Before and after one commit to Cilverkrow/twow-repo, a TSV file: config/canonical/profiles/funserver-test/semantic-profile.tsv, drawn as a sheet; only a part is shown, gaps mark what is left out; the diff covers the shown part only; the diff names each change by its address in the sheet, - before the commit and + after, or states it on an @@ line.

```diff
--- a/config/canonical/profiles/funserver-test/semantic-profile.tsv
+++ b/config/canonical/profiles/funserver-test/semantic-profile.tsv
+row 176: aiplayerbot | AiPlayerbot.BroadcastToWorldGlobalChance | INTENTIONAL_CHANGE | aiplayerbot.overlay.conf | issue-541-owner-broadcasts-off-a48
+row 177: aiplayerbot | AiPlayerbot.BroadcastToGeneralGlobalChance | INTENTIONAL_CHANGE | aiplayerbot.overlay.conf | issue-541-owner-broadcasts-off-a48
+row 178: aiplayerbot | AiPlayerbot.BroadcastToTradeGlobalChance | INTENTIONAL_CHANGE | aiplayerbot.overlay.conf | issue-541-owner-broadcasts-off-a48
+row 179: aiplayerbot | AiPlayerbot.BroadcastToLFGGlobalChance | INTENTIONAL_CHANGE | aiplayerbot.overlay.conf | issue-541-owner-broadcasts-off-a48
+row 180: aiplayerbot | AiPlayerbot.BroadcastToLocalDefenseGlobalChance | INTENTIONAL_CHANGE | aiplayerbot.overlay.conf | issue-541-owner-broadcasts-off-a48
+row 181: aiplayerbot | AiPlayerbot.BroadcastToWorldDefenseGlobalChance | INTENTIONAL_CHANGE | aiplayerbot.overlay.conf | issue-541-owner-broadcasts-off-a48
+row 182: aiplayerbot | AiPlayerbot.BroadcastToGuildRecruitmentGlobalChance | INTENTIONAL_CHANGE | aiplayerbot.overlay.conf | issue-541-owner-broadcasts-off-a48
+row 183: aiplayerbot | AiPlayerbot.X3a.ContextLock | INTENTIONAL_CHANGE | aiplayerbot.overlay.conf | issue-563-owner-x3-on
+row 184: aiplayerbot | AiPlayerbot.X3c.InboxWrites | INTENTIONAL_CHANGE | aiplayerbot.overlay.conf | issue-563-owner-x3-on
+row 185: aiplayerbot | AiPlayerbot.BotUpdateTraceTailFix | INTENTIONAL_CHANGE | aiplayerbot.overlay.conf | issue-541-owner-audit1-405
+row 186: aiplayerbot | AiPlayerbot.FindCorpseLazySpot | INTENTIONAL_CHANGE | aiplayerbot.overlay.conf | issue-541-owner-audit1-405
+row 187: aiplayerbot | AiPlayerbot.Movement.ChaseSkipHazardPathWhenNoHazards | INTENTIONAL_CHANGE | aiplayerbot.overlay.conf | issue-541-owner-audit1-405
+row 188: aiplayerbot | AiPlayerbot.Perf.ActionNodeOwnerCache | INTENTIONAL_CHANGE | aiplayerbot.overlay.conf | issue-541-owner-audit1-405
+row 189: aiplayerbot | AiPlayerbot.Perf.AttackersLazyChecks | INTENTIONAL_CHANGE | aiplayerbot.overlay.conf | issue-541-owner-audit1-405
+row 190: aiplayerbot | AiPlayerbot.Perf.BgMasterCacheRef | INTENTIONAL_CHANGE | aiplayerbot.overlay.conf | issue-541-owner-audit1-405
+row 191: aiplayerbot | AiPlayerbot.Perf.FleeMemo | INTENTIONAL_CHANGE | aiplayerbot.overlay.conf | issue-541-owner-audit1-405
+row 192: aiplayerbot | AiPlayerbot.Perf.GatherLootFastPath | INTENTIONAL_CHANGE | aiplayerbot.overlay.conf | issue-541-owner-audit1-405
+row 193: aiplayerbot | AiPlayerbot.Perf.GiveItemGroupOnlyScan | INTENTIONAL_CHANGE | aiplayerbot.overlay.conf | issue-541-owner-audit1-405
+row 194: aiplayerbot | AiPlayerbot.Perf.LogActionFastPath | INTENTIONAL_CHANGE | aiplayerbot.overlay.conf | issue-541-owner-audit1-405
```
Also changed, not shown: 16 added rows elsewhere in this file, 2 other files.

---

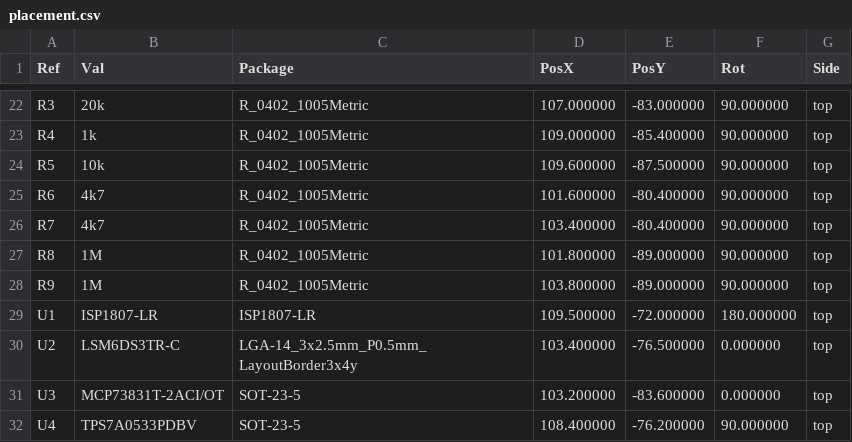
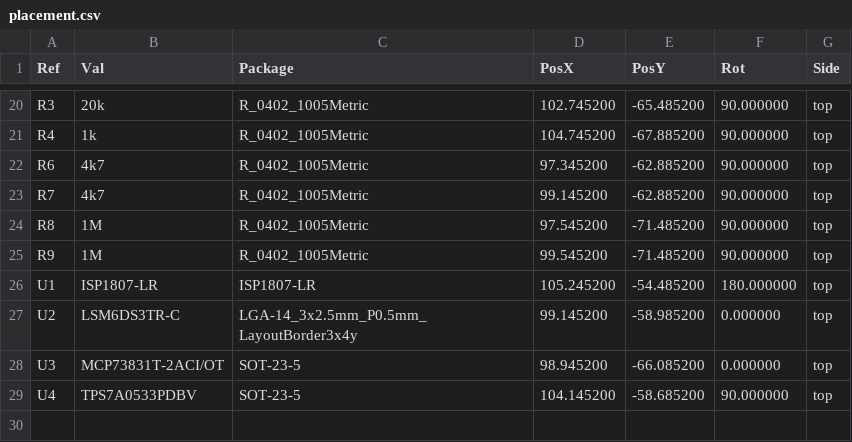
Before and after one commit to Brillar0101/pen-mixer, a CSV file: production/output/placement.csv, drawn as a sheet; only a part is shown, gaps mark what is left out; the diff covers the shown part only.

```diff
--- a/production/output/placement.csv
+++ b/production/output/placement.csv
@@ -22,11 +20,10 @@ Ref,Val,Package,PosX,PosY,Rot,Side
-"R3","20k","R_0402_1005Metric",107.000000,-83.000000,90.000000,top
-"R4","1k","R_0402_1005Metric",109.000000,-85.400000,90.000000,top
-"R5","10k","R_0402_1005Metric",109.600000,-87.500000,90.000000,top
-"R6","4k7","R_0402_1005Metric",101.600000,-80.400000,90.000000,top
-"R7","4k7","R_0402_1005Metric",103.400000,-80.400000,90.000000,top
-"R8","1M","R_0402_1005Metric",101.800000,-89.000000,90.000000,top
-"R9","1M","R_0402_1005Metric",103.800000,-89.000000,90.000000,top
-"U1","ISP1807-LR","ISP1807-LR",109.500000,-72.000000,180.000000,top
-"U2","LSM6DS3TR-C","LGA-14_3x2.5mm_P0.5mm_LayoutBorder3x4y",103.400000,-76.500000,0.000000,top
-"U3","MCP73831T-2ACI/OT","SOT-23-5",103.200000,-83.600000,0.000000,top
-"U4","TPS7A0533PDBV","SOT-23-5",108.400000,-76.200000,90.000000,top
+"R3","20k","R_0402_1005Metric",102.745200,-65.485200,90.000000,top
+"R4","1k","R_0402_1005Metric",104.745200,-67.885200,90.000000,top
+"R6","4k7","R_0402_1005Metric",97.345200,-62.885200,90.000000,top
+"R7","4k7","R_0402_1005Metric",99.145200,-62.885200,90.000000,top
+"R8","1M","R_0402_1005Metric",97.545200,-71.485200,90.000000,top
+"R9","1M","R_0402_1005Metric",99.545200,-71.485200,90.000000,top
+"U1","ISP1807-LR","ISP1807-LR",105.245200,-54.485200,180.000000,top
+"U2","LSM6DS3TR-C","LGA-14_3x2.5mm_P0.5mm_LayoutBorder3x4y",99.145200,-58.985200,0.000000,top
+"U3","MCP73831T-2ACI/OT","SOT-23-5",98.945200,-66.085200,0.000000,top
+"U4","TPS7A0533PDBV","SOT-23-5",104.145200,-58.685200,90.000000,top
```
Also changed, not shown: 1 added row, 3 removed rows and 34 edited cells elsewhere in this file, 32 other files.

==

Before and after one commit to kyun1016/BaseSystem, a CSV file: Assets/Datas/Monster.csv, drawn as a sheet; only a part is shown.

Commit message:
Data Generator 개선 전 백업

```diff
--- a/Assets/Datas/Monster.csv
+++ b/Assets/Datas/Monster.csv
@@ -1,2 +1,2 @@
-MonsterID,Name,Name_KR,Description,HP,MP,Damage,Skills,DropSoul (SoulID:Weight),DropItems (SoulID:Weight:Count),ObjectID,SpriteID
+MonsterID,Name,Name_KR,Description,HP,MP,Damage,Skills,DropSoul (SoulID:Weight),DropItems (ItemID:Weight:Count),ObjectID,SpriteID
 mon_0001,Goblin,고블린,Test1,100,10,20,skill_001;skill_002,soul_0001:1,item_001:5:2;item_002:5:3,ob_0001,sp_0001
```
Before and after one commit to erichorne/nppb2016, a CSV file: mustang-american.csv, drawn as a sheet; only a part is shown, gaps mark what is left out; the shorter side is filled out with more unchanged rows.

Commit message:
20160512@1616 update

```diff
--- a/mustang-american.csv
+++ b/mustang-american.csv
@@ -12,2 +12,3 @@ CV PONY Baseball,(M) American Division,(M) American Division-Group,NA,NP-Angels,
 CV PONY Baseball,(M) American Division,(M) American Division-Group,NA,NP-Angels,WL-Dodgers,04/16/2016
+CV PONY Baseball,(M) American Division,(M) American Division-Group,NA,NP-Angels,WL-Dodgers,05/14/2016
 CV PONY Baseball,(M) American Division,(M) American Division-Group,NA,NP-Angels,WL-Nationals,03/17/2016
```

▸ **Brief**: Using the word "drawn" as the filter, copy each matching line from the material.

▸ **Answer to this task**:
Before and after one commit to Cilverkrow/twow-repo, a TSV file: config/canonical/profiles/funserver-test/semantic-profile.tsv, drawn as a sheet; only a part is shown, gaps mark what is left out; the diff covers the shown part only; the diff names each change by its address in the sheet, - before the commit and + after, or states it on an @@ line.
Before and after one commit to Brillar0101/pen-mixer, a CSV file: production/output/placement.csv, drawn as a sheet; only a part is shown, gaps mark what is left out; the diff covers the shown part only.
Before and after one commit to kyun1016/BaseSystem, a CSV file: Assets/Datas/Monster.csv, drawn as a sheet; only a part is shown.
Before and after one commit to erichorne/nppb2016, a CSV file: mustang-american.csv, drawn as a sheet; only a part is shown, gaps mark what is left out; the shorter side is filled out with more unchanged rows.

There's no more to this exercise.